- _Task item_: Copy all the lines below without altering anything.

━━━━━━━━━━━━━━━━━━━━

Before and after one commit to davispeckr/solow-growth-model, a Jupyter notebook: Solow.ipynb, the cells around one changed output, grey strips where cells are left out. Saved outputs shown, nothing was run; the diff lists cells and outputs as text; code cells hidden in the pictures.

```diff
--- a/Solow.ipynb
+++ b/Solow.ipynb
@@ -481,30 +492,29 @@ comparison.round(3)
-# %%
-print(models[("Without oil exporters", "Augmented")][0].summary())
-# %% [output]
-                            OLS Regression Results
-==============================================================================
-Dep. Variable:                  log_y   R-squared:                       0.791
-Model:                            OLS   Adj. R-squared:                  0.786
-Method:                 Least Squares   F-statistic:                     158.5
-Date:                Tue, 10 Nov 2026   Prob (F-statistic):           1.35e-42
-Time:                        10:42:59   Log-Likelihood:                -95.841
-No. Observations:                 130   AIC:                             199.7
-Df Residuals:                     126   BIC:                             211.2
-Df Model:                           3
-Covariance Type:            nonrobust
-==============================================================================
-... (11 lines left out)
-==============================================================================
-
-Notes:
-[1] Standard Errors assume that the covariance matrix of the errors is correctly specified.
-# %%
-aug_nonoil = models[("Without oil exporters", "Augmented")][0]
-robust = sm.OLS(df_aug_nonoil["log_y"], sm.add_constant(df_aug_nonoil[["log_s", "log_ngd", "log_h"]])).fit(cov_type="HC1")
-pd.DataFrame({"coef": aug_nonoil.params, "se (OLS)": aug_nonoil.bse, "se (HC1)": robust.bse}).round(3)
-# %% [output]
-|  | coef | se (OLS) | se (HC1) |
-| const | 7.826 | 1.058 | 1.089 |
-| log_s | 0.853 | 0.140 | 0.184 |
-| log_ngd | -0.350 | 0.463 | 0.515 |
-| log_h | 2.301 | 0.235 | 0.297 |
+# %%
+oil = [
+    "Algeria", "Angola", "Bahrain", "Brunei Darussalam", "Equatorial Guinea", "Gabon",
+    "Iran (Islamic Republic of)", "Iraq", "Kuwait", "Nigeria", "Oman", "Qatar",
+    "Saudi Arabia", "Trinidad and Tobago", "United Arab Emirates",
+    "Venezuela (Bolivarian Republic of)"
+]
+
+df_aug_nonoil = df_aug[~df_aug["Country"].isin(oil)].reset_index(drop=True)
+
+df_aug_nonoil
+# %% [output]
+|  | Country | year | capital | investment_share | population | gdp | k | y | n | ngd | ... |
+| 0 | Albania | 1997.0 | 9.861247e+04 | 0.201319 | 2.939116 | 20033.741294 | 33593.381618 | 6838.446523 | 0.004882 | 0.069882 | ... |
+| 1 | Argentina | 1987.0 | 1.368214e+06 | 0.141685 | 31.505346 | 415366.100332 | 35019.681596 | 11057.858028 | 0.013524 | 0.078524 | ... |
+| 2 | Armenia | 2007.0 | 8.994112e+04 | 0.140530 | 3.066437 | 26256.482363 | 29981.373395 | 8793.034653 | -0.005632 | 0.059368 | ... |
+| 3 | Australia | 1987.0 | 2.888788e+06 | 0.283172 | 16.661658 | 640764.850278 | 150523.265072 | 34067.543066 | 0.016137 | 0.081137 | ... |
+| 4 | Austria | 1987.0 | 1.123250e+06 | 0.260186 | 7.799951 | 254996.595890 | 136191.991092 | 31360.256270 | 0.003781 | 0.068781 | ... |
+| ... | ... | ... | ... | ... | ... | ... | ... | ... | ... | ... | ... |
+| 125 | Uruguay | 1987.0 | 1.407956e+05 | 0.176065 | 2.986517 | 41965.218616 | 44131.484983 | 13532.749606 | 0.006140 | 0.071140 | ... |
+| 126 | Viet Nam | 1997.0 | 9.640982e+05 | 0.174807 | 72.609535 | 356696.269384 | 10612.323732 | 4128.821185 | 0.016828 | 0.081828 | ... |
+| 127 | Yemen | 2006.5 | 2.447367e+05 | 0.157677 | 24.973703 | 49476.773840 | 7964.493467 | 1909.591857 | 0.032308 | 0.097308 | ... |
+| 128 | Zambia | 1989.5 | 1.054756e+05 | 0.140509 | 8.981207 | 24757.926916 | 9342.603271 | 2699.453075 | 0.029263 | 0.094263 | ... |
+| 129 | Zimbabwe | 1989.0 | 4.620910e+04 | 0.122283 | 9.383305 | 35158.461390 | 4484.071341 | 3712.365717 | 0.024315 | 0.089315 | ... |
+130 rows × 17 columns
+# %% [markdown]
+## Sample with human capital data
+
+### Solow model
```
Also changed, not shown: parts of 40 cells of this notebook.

━━━━━━━━━━━━━━━━━━━━

- _Solution to the problem_:
Before and after one commit to davispeckr/solow-growth-model, a Jupyter notebook: Solow.ipynb, the cells around one changed output, grey strips where cells are left out. Saved outputs shown, nothing was run; the diff lists cells and outputs as text; code cells hidden in the pictures.

```diff
--- a/Solow.ipynb
+++ b/Solow.ipynb
@@ -481,30 +492,29 @@ comparison.round(3)
-# %%
-print(models[("Without oil exporters", "Augmented")][0].summary())
-# %% [output]
-                            OLS Regression Results
-==============================================================================
-Dep. Variable:                  log_y   R-squared:                       0.791
-Model:                            OLS   Adj. R-squared:                  0.786
-Method:                 Least Squares   F-statistic:                     158.5
-Date:                Tue, 10 Nov 2026   Prob (F-statistic):           1.35e-42
-Time:                        10:42:59   Log-Likelihood:                -95.841
-No. Observations:                 130   AIC:                             199.7
-Df Residuals:                     126   BIC:                             211.2
-Df Model:                           3
-Covariance Type:            nonrobust
-==============================================================================
-... (11 lines left out)
-==============================================================================
-
-Notes:
-[1] Standard Errors assume that the covariance matrix of the errors is correctly specified.
-# %%
-aug_nonoil = models[("Without oil exporters", "Augmented")][0]
-robust = sm.OLS(df_aug_nonoil["log_y"], sm.add_constant(df_aug_nonoil[["log_s", "log_ngd", "log_h"]])).fit(cov_type="HC1")
-pd.DataFrame({"coef": aug_nonoil.params, "se (OLS)": aug_nonoil.bse, "se (HC1)": robust.bse}).round(3)
-# %% [output]
-|  | coef | se (OLS) | se (HC1) |
-| const | 7.826 | 1.058 | 1.089 |
-| log_s | 0.853 | 0.140 | 0.184 |
-| log_ngd | -0.350 | 0.463 | 0.515 |
-| log_h | 2.301 | 0.235 | 0.297 |
+# %%
+oil = [
+    "Algeria", "Angola", "Bahrain", "Brunei Darussalam", "Equatorial Guinea", "Gabon",
+    "Iran (Islamic Republic of)", "Iraq", "Kuwait", "Nigeria", "Oman", "Qatar",
+    "Saudi Arabia", "Trinidad and Tobago", "United Arab Emirates",
+    "Venezuela (Bolivarian Republic of)"
+]
+
+df_aug_nonoil = df_aug[~df_aug["Country"].isin(oil)].reset_index(drop=True)
+
+df_aug_nonoil
+# %% [output]
+|  | Country | year | capital | investment_share | population | gdp | k | y | n | ngd | ... |
+| 0 | Albania | 1997.0 | 9.861247e+04 | 0.201319 | 2.939116 | 20033.741294 | 33593.381618 | 6838.446523 | 0.004882 | 0.069882 | ... |
+| 1 | Argentina | 1987.0 | 1.368214e+06 | 0.141685 | 31.505346 | 415366.100332 | 35019.681596 | 11057.858028 | 0.013524 | 0.078524 | ... |
+| 2 | Armenia | 2007.0 | 8.994112e+04 | 0.140530 | 3.066437 | 26256.482363 | 29981.373395 | 8793.034653 | -0.005632 | 0.059368 | ... |
+| 3 | Australia | 1987.0 | 2.888788e+06 | 0.283172 | 16.661658 | 640764.850278 | 150523.265072 | 34067.543066 | 0.016137 | 0.081137 | ... |
+| 4 | Austria | 1987.0 | 1.123250e+06 | 0.260186 | 7.799951 | 254996.595890 | 136191.991092 | 31360.256270 | 0.003781 | 0.068781 | ... |
+| ... | ... | ... | ... | ... | ... | ... | ... | ... | ... | ... | ... |
+| 125 | Uruguay | 1987.0 | 1.407956e+05 | 0.176065 | 2.986517 | 41965.218616 | 44131.484983 | 13532.749606 | 0.006140 | 0.071140 | ... |
+| 126 | Viet Nam | 1997.0 | 9.640982e+05 | 0.174807 | 72.609535 | 356696.269384 | 10612.323732 | 4128.821185 | 0.016828 | 0.081828 | ... |
+| 127 | Yemen | 2006.5 | 2.447367e+05 | 0.157677 | 24.973703 | 49476.773840 | 7964.493467 | 1909.591857 | 0.032308 | 0.097308 | ... |
+| 128 | Zambia | 1989.5 | 1.054756e+05 | 0.140509 | 8.981207 | 24757.926916 | 9342.603271 | 2699.453075 | 0.029263 | 0.094263 | ... |
+| 129 | Zimbabwe | 1989.0 | 4.620910e+04 | 0.122283 | 9.383305 | 35158.461390 | 4484.071341 | 3712.365717 | 0.024315 | 0.089315 | ... |
+130 rows × 17 columns
+# %% [markdown]
+## Sample with human capital data
+
+### Solow model
```
Also changed, not shown: parts of 40 cells of this notebook.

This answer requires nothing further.